"This came as a big surprise," says Baba Shiv, a Stanford Business School professor and co-author of the study. "We have long known that factors such as price and brand influence people's perceptions," he said. But this study showed that price affected "the actual pleasure that the brain experiences."
This wasn't Mr. Shiv's first foray into examining the role of price on brain function. In an earlier study, he gave all his participants a can of Red Bull before asking them to solve some puzzles. But he told half of them that the drink had been purchased on sale.
Darned if the kids who thought the Red Bull was bought at discount didn't end up solving fewer puzzles.
"When you actually buy something on sale, you do get an emotional boost because you think, 'Hey! I got a great deal!'" said Mr. Shiv. "But there is this downside when you actually use the product." Somehow, the sale item just doesn't feel as effective.
So, clearly, anyone considering a discount (Howard Schultz, are you listening?) should think twice -- or at least listen to my sister-in-law, Carmella.
Carm was such a devoted Bed Bath & Beyond shopper that she -- like everyone else in America -- started receiving an avalanche of its coupons. "They came in the mail seemingly every week and gave 20% off one item," she says. "However, you cannot carry them in your wallet because they are too big."
As a result, she usually found herself without one whenever she happened upon the store. And when that was the case, she no longer went in. Paying full price now felt like a rip-off, and, worse, the stuff seemed cheap, too.
Price matters most when the product is something whose quality we really can't judge for ourselves. So with technical things, like computers; rarefied things, like fancy coffee; and even unusual things, such as Bed Bath & Beyond's escargot tongs (ick), we feel so ignorant, we tend to judge them on price: the higher, the better.
That's a crucial lesson for anyone peddling premium brands, says Robert Passikoff, president of Brand Keys consulting. "You're never going to see discounts on Tiffany diamonds." Neurons all over the world light up when they see that blue box because price and pleasure are one.
If, however, a company has reached the point where the premium price no longer brings satisfaction, it should try to disguise any discounting it finally does.
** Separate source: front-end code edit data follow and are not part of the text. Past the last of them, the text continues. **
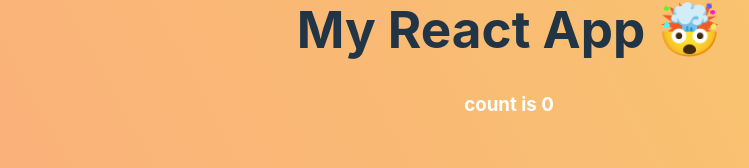
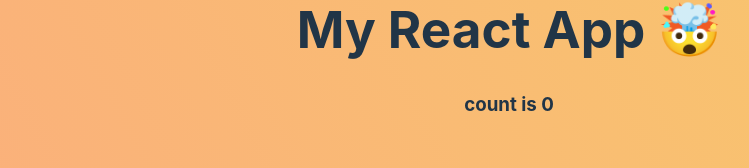
Before and after one commit to doolyawit/my-react-app, a React (Vite) app: page / in a window 1280 px wide. Shown: the part 315-483 px from the top of the page, without its empty margins (131-880 px from the left). Built offline with nearby package versions, Linux system fonts and the light colour scheme.

Commit message:
remove color css

```diff
--- a/src/App.css
+++ b/src/App.css
@@ -7,9 +7,6 @@
 body {
   background-color: #fbab7e;
   background-image: linear-gradient(62deg, #fbab7e 0%, #f7ce68 100%);
-}
-h3 {
-  color: white;
 }
 .logo {
   height: 6em;
```
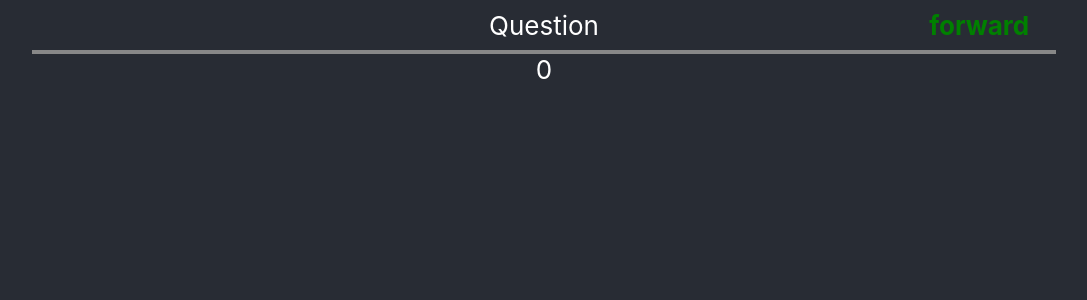
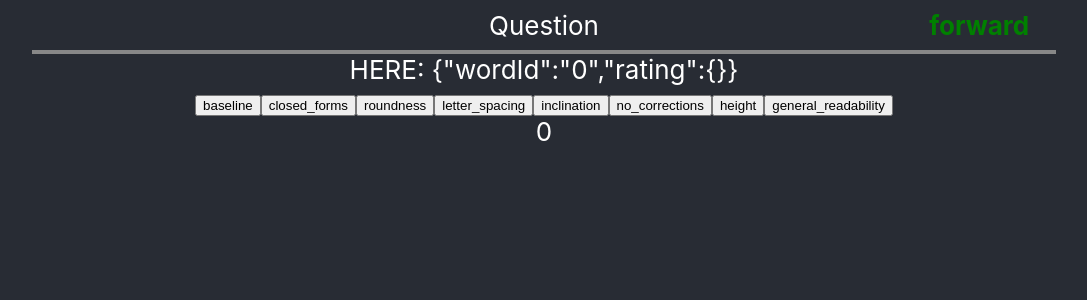
Before and after one commit to Meike268/handwriting-pairwise-labeling-app-frontend, a React (Create React App) app: page / in a window 1280 px wide. Both pictures are taken after typing "Sample" into the empty fields and a click on the button "Submit form". Shown: the top 300 px of the page, without its empty margins (96-1183 px from the left). Built offline with nearby package versions, Linux system fonts and the light colour scheme.

Commit message:
Add a persistent storage and rudimentary interactions

```diff
--- a/src/Main.tsx
+++ b/src/Main.tsx
@@ -1,5 +1,6 @@
-import React, {ReactNode, useContext, useEffect, useState} from "react";
-import {UserContext} from "./Login";
+import React, {ReactNode, useEffect, useState} from "react";
+import db, {FeatureRating, WordRating} from "./db";
+import Feature from "./Feature";
 
 const FUTURE_BUFFER_MIN_LENGTH = 3
 const PAST_BUFFER_MAX_LENGTH = 10
@@ -7,11 +8,12 @@ const PAST_BUFFER_MAX_LENGTH = 10
 const NAVIGATION_BUTTON_RELATIVE_WIDTH = 15
 
 const Main: React.FC = () => {
-    const user = useContext(UserContext)!
     const [currentPage, setCurrentPage] = useState<ReactNode | undefined>(undefined)
     const [pastPageBuffer, setPastPageBuffer] = useState<ReactNode[]>([])
     const [futurePageBuffer, setFuturePageBuffer] = useState<ReactNode[]>([])
     const [pageNumber, setPageNumber] = useState(0)
+
+    const [aWordRating, setAWordRating] = useState<WordRating | undefined>(undefined)
 
     useEffect(() => {
         async function loadInitialPages() {
@@ -27,7 +29,7 @@ const Main: React.FC = () => {
             setPageNumber(initialFutureBuffer.length + 1)
         }
 
-        console.log("useEffect")
+        db.getWordRating("0").then(wr => setAWordRating(wr))
         loadInitialPages().then(() => console.log("Init finished"))
     }, [])
 
@@ -64,6 +66,10 @@ const Main: React.FC = () => {
         setCurrentPage(pastPageBuffer.pop())
     }
 
+    function setFeatures(rating: Partial<FeatureRating>) {
+        db.updateWordRating(aWordRating!.wordId, rating).then(newRating => setAWordRating(newRating))
+    }
+
     return <div style={{width: "100vw", height: "100vh", maxWidth: "1024px"}}>
         <div style={{position: "relative", width: "100%", top: "0", height: "50px", overflow: "hidden", display: "flex", flexDirection: "row", justifyContent: "space-between", alignItems: "center", borderBottom: "4px solid #888"}}>
             { pastPageBuffer.length <= 0 ? <div style={{width: NAVIGATION_BUTTON_RELATIVE_WIDTH + "%"}}/> :
@@ -74,6 +80,19 @@ const Main: React.FC = () => {
                 <div onClick={() => nextPage()} style={{width: NAVIGATION_BUTTON_RELATIVE_WIDTH + "%", color: "green", fontWeight: "bolder", cursor: "pointer"}}>forward</div>
             }
         </div>
+        <div>
+            HERE: {JSON.stringify(aWordRating)}
+        </div>
+        <div>
+            <button onClick={() => setFeatures({[Feature.BASELINE]: 0})}>{Feature.BASELINE}</button>
+            <button onClick={() => setFeatures({[Feature.CLOSED_FORMS]: 1})}>{Feature.CLOSED_FORMS}</button>
+            <button onClick={() => setFeatures({[Feature.ROUNDNESS]: 2})}>{Feature.ROUNDNESS}</button>
+            <button onClick={() => setFeatures({[Feature.SPACING]: 0})}>{Feature.SPACING}</button>
+            <button onClick={() => setFeatures({[Feature.INCLINATION]: 2})}>{Feature.INCLINATION}</button>
+            <button onClick={() => setFeatures({[Feature.NO_CORRECTIONS]: 2})}>{Feature.NO_CORRECTIONS}</button>
+            <button onClick={() => setFeatures({[Feature.HEIGHT]: 0})}>{Feature.HEIGHT}</button>
+            <button onClick={() => setFeatures({[Feature.GENERAL_READABILITY]: 4})}>{Feature.GENERAL_READABILITY}</button>
+        </div>
         {currentPage}
     </div>
 }
--- a/src/db.ts
+++ b/src/db.ts
@@ -2,7 +2,7 @@ import * as localforage from "localforage";
 import Feature from "./Feature";
 import wordIds from "./wordIds";
 
-class WordRating {
+export class WordRating {
     wordId: typeof wordIds[number]
     rating: FeatureRating
 
@@ -11,7 +11,7 @@ class WordRating {
         this.rating = blankFeatureRating()
     }
 }
-type FeatureRating = {
+export type FeatureRating = {
     [Feature.BASELINE]: 0 | 1 | 2 | undefined,
     [Feature.CLOSED_FORMS]: 0 | 1 | 2 | undefined,
     [Feature.HEIGHT]: 0 | 1 | 2 | undefined,
@@ -45,16 +45,27 @@ class LocalDatabase {
         ]).then(() => console.log("Created local storage"))
     }
 
-    async getWordRating(wordId: typeof wordIds[number]): WordRating {
+    public async getWordRating(wordId: typeof wordIds[number]): Promise<WordRating> {
         let value: WordRating | null = await this.store.getItem("word_" + wordId, (err, value) => {
-            if (err !== undefined) {
+            if (err !== null) {
                 console.error(err)
             }
             return value
         })
+
         if (value === null)
             value = new WordRating(wordId)
         return value
+    }
+
+    public async updateWordRating(wordId: typeof wordIds[number], rating: Partial<FeatureRating>) {
+        let wordRating = await this.getWordRating(wordId)
+        wordRating.rating = {...wordRating.rating, ...rating}
+        return await this.store.setItem("word_" + wordId, wordRating, (err, value) => {
+            if (err !== null)
+                console.error(err)
+            return value
+        })
     }
 }
 
```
For instance, Passikoff says, when GM cut prices a few years ago, "They did it as 'the GM employee discount.' Now that's something special." GM didn't sound desperate -- it sounded generous.
Next time around maybe they'll give away a free bottle of wine, too. If so, they'd better tell folks it's the $90 kind.